Dataset items:

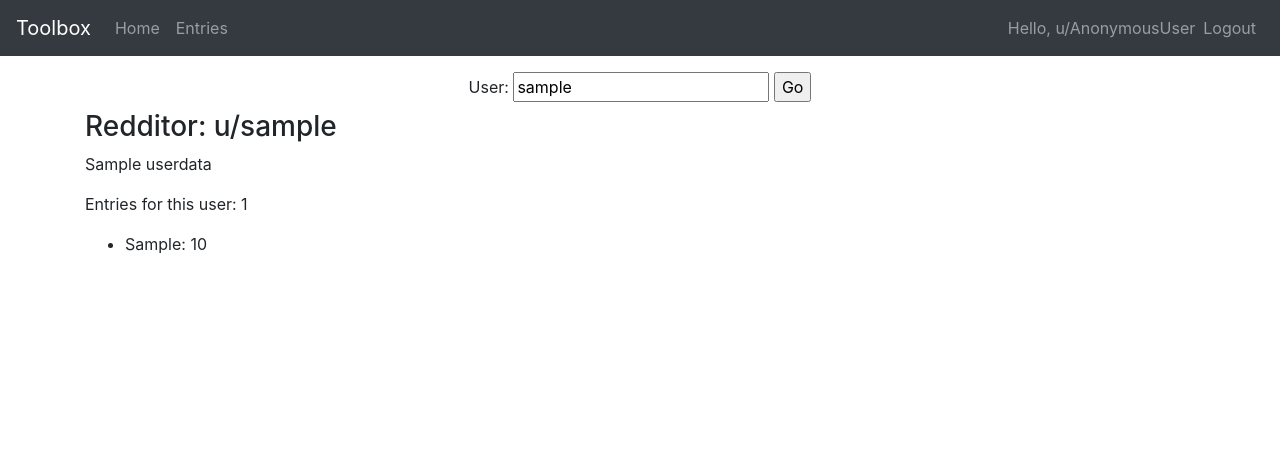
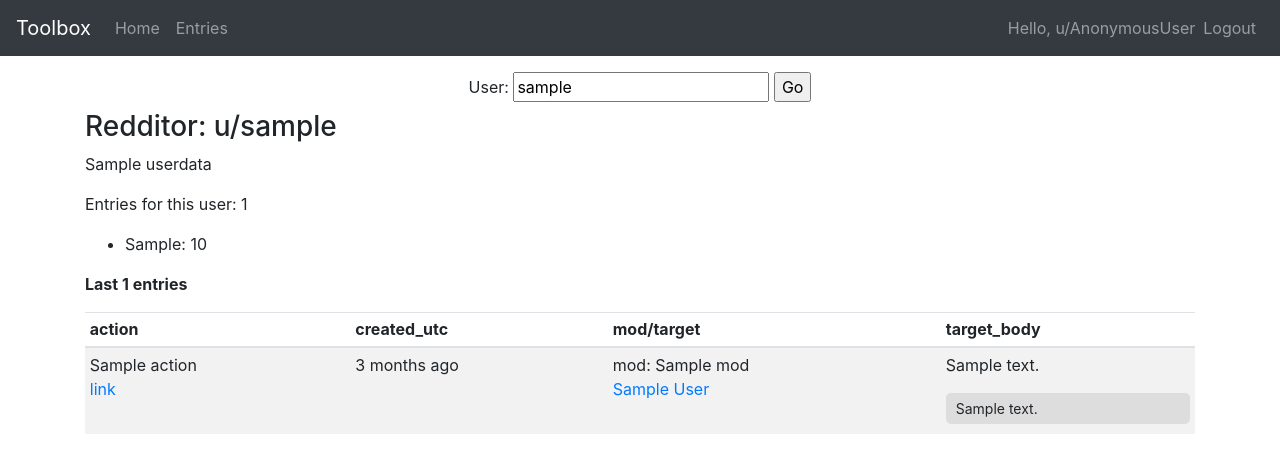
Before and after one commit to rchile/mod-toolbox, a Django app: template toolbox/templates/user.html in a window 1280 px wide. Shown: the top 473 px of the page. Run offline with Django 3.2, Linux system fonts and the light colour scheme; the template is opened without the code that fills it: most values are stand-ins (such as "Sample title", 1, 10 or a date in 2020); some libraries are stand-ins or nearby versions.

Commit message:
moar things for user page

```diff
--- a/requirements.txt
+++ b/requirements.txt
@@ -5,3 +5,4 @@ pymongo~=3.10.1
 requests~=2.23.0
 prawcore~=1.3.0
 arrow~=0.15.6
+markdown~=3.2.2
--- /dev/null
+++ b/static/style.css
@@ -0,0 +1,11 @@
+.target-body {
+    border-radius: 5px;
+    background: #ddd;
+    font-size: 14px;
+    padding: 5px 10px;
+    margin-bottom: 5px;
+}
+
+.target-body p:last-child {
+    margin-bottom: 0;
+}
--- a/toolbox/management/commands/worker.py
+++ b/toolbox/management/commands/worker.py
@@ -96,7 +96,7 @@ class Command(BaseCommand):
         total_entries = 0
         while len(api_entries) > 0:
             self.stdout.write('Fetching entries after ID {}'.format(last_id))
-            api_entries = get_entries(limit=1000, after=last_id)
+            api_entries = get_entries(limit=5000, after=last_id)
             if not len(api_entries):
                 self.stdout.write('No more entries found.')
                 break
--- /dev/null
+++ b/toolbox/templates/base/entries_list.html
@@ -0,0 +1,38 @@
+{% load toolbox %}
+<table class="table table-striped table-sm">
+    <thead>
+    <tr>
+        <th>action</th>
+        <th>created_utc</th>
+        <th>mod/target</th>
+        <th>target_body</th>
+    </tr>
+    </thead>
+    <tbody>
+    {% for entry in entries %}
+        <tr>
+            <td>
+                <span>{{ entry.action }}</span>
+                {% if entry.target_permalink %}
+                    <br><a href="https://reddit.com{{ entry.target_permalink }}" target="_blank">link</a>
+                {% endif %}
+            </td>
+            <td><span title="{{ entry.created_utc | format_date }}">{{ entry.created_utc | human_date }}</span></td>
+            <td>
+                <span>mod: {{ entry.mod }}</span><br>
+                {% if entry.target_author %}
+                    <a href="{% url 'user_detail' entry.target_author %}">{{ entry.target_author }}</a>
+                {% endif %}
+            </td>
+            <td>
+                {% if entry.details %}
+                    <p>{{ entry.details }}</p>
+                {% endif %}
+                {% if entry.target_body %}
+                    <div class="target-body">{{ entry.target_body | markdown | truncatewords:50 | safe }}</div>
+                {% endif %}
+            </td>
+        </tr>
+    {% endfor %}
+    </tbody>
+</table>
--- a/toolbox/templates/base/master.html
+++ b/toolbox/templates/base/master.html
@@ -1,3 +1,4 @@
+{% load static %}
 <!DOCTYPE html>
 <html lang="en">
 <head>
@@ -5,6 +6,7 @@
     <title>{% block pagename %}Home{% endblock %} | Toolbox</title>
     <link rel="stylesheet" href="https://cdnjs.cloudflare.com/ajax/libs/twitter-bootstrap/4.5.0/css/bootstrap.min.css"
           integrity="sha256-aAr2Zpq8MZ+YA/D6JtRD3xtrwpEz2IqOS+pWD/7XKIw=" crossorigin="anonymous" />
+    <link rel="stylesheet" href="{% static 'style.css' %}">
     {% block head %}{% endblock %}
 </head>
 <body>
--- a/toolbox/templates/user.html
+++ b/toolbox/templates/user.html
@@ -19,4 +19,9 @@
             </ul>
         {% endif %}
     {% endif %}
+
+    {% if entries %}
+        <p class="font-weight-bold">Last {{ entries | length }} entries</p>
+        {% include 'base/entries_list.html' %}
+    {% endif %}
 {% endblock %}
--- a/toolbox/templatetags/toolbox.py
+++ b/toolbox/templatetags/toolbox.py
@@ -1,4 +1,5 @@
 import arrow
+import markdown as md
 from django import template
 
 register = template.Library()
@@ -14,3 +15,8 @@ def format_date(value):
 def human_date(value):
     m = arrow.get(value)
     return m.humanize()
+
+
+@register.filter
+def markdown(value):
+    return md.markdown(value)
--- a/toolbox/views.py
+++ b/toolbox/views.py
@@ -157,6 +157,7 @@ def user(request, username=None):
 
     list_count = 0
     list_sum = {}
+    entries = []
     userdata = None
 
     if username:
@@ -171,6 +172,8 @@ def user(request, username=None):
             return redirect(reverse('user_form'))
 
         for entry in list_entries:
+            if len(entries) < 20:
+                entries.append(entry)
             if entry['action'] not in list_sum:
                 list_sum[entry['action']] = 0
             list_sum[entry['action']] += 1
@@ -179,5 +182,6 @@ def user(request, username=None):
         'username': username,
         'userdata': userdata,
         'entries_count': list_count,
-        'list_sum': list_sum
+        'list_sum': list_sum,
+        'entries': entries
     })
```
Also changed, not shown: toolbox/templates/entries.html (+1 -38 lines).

### [TASK GOAL]
Print each record exactly as it stands, leaving the images out.

### [OUTPUT OF THE EXERCISE]
Before and after one commit to rchile/mod-toolbox, a Django app: template toolbox/templates/user.html in a window 1280 px wide. Shown: the top 473 px of the page. Run offline with Django 3.2, Linux system fonts and the light colour scheme; the template is opened without the code that fills it: most values are stand-ins (such as "Sample title", 1, 10 or a date in 2020); some libraries are stand-ins or nearby versions.

Commit message:
moar things for user page

```diff
--- a/requirements.txt
+++ b/requirements.txt
@@ -5,3 +5,4 @@ pymongo~=3.10.1
 requests~=2.23.0
 prawcore~=1.3.0
 arrow~=0.15.6
+markdown~=3.2.2
--- /dev/null
+++ b/static/style.css
@@ -0,0 +1,11 @@
+.target-body {
+    border-radius: 5px;
+    background: #ddd;
+    font-size: 14px;
+    padding: 5px 10px;
+    margin-bottom: 5px;
+}
+
+.target-body p:last-child {
+    margin-bottom: 0;
+}
--- a/toolbox/management/commands/worker.py
+++ b/toolbox/management/commands/worker.py
@@ -96,7 +96,7 @@ class Command(BaseCommand):
         total_entries = 0
         while len(api_entries) > 0:
             self.stdout.write('Fetching entries after ID {}'.format(last_id))
-            api_entries = get_entries(limit=1000, after=last_id)
+            api_entries = get_entries(limit=5000, after=last_id)
             if not len(api_entries):
                 self.stdout.write('No more entries found.')
                 break
--- /dev/null
+++ b/toolbox/templates/base/entries_list.html
@@ -0,0 +1,38 @@
+{% load toolbox %}
+<table class="table table-striped table-sm">
+    <thead>
+    <tr>
+        <th>action</th>
+        <th>created_utc</th>
+        <th>mod/target</th>
+        <th>target_body</th>
+    </tr>
+    </thead>
+    <tbody>
+    {% for entry in entries %}
+        <tr>
+            <td>
+                <span>{{ entry.action }}</span>
+                {% if entry.target_permalink %}
+                    <br><a href="https://reddit.com{{ entry.target_permalink }}" target="_blank">link</a>
+                {% endif %}
+            </td>
+            <td><span title="{{ entry.created_utc | format_date }}">{{ entry.created_utc | human_date }}</span></td>
+            <td>
+                <span>mod: {{ entry.mod }}</span><br>
+                {% if entry.target_author %}
+                    <a href="{% url 'user_detail' entry.target_author %}">{{ entry.target_author }}</a>
+                {% endif %}
+            </td>
+            <td>
+                {% if entry.details %}
+                    <p>{{ entry.details }}</p>
+                {% endif %}
+                {% if entry.target_body %}
+                    <div class="target-body">{{ entry.target_body | markdown | truncatewords:50 | safe }}</div>
+                {% endif %}
+            </td>
+        </tr>
+    {% endfor %}
+    </tbody>
+</table>
--- a/toolbox/templates/base/master.html
+++ b/toolbox/templates/base/master.html
@@ -1,3 +1,4 @@
+{% load static %}
 <!DOCTYPE html>
 <html lang="en">
 <head>
@@ -5,6 +6,7 @@
     <title>{% block pagename %}Home{% endblock %} | Toolbox</title>
     <link rel="stylesheet" href="https://cdnjs.cloudflare.com/ajax/libs/twitter-bootstrap/4.5.0/css/bootstrap.min.css"
           integrity="sha256-aAr2Zpq8MZ+YA/D6JtRD3xtrwpEz2IqOS+pWD/7XKIw=" crossorigin="anonymous" />
+    <link rel="stylesheet" href="{% static 'style.css' %}">
     {% block head %}{% endblock %}
 </head>
 <body>
--- a/toolbox/templates/user.html
+++ b/toolbox/templates/user.html
@@ -19,4 +19,9 @@
             </ul>
         {% endif %}
     {% endif %}
+
+    {% if entries %}
+        <p class="font-weight-bold">Last {{ entries | length }} entries</p>
+        {% include 'base/entries_list.html' %}
+    {% endif %}
 {% endblock %}
--- a/toolbox/templatetags/toolbox.py
+++ b/toolbox/templatetags/toolbox.py
@@ -1,4 +1,5 @@
 import arrow
+import markdown as md
 from django import template
 
 register = template.Library()
@@ -14,3 +15,8 @@ def format_date(value):
 def human_date(value):
     m = arrow.get(value)
     return m.humanize()
+
+
+@register.filter
+def markdown(value):
+    return md.markdown(value)
--- a/toolbox/views.py
+++ b/toolbox/views.py
@@ -157,6 +157,7 @@ def user(request, username=None):
 
     list_count = 0
     list_sum = {}
+    entries = []
     userdata = None
 
     if username:
@@ -171,6 +172,8 @@ def user(request, username=None):
             return redirect(reverse('user_form'))
 
         for entry in list_entries:
+            if len(entries) < 20:
+                entries.append(entry)
             if entry['action'] not in list_sum:
                 list_sum[entry['action']] = 0
             list_sum[entry['action']] += 1
@@ -179,5 +182,6 @@ def user(request, username=None):
         'username': username,
         'userdata': userdata,
         'entries_count': list_count,
-        'list_sum': list_sum
+        'list_sum': list_sum,
+        'entries': entries
     })
```
Also changed, not shown: toolbox/templates/entries.html (+1 -38 lines).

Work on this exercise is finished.